Liver Disease – The connection to oral infections is exactly the same as the mechanism for kidney disease.
Gastric Cancer – Gastric cancer is generally considered to be an eventual result of gastric ulcers. Gastric ulcers are caused by the bacteria Helicobacter pylori (H. pylori). This bacteria can first be incubated in the oral cavity before spreading to the stomach.
Pancreatic Cancer – Believed to be connected to periodontal disease but the mechanism is not clear.
Spirochetes – These are a type of gram negative bacteria that are associated with periodontal diseases in the more advanced stages. A small amount of plaque on the teeth is almost unavoidable and it is generally not that harmful. As the masses of plaque get larger, things change. Because there is very little oxygen at the centre of a large mass of plague; bacteria that need oxygen die out and are replaced by bacteria that can function without oxygen. These are anaerobic bacteria and they tend to be a lot more harmful and destructive. Their waste products are more toxic. The worst of them all are the spirochetes.
There are many kinds of spirochetes but they are all related to the bacteria that cause syphilis and Lyme disease. Most spirochetes produce neurotoxins to some degree. This can lead to neurological problems that resemble Lyme disease and tertiary syphilis. There is also a case to be made that links spirochetes to heart disease, diabetes and some form of dementia. (This link is probably through the process of chronic inflammation.)

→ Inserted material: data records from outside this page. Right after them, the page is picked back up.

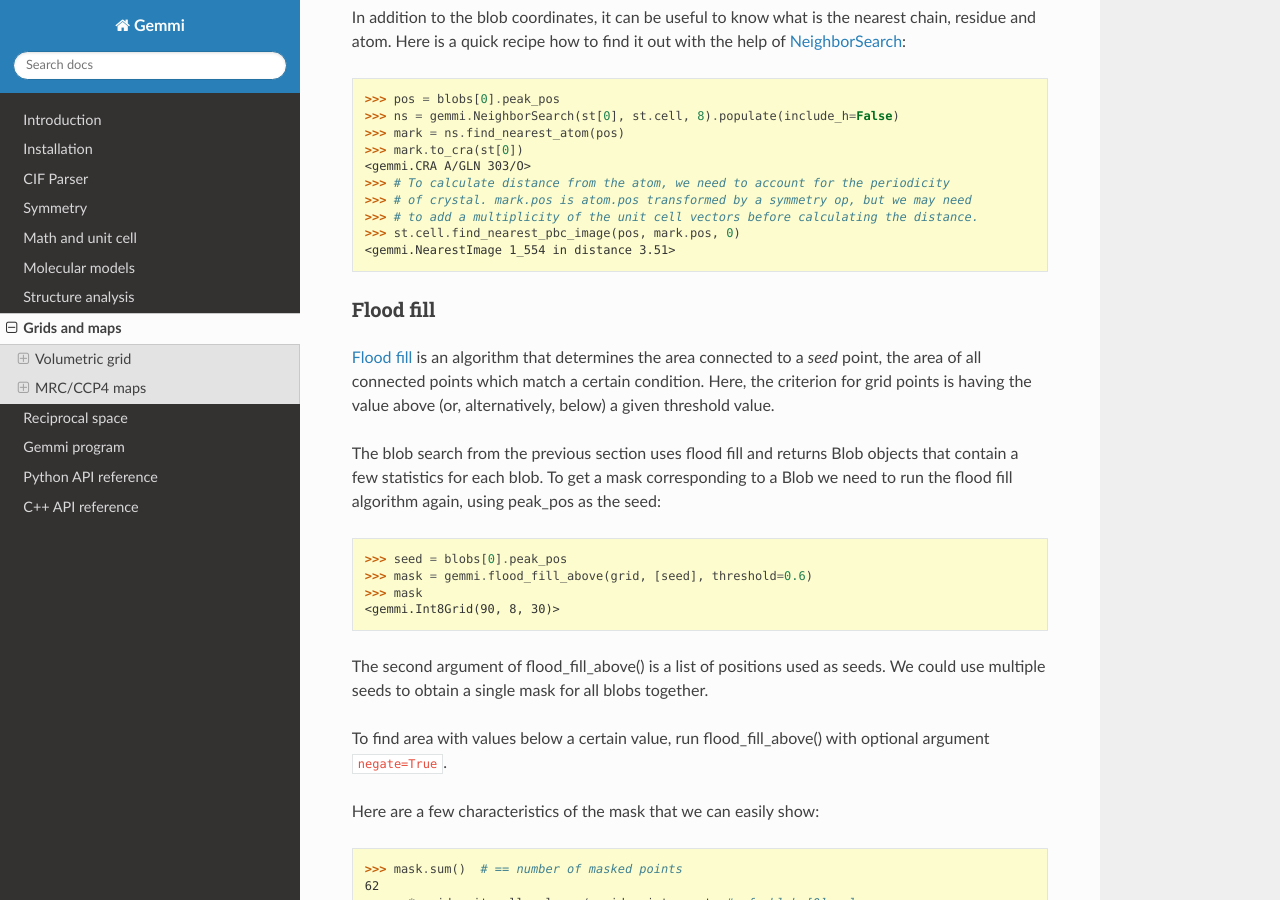
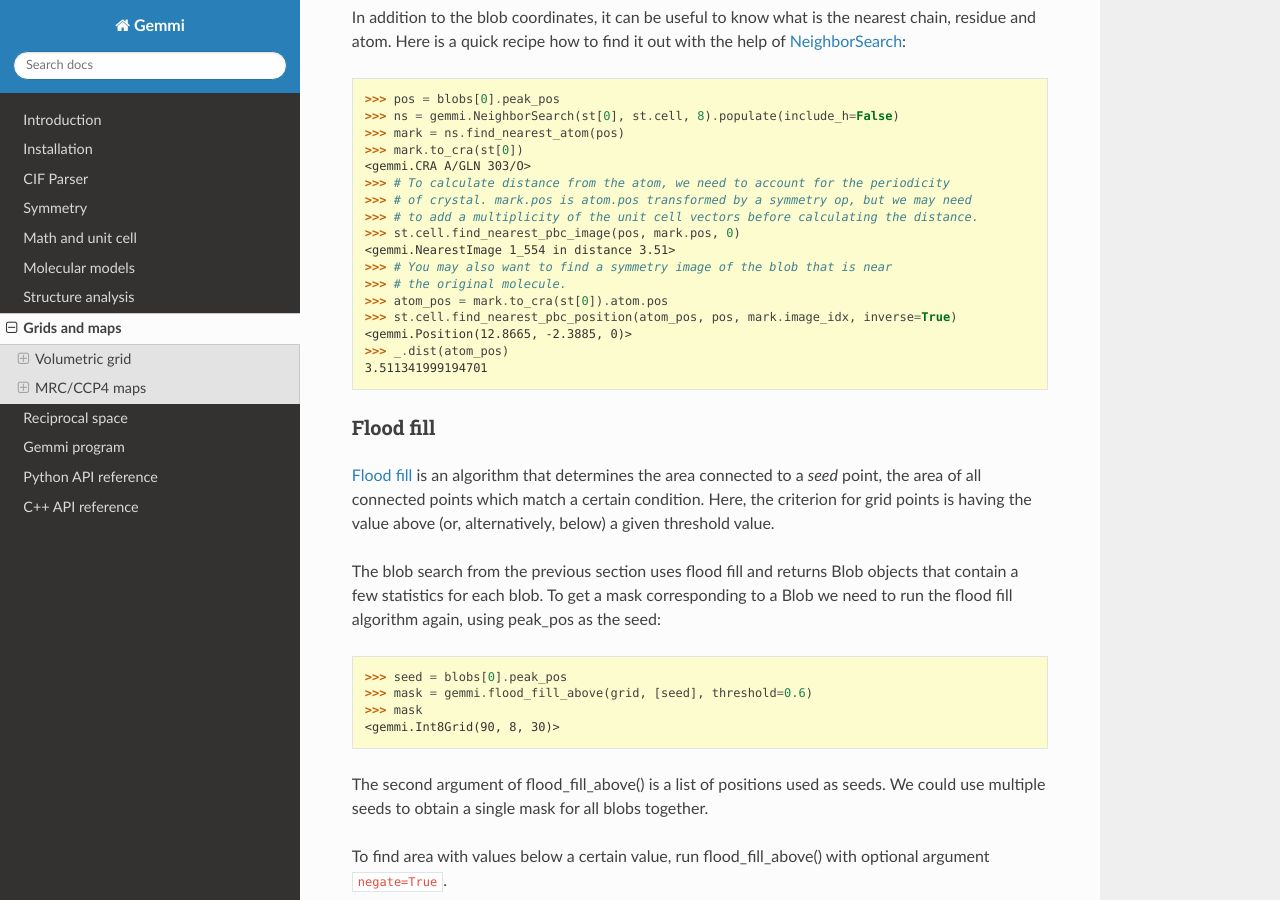
Before and after one commit to project-gemmi/gemmi, a Sphinx documentation site: the page built from docs/grid.rst, in a window 1280 px wide and 900 px high, scrolled down 10583 px. Built offline with Sphinx 7.4.7 and the Read the Docs theme 2.0.0, drawn with Linux system fonts in a browser that asks for light colours.

```diff
--- a/docs/grid.rst
+++ b/docs/grid.rst
@@ -602,6 +602,13 @@ find it out with the help of :ref:`NeighborSearch <neighbor_search>`:
   >>> # to add a multiplicity of the unit cell vectors before calculating the distance.
   >>> st.cell.find_nearest_pbc_image(pos, mark.pos, 0)
   <gemmi.NearestImage 1_554 in distance 3.51>
+  >>> # You may also want to find a symmetry image of the blob that is near
+  >>> # the original molecule.
+  >>> atom_pos = mark.to_cra(st[0]).atom.pos
+  >>> st.cell.find_nearest_pbc_position(atom_pos, pos, mark.image_idx, inverse=True)
+  <gemmi.Position(12.8665, -2.3885, 0)>
+  >>> _.dist(atom_pos)
+  3.511341999194701
 
 Flood fill
 ----------
```
Also changed, not shown: 1 other file.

Spirochetes are also very hard to kill. Antibiotics are not that effective and some spirochetes can even survive after being ingested by macrophages. They survive very well at the bottom of deeper periodontal pockets. Often a laser is the best way to kill them once they have gotten established.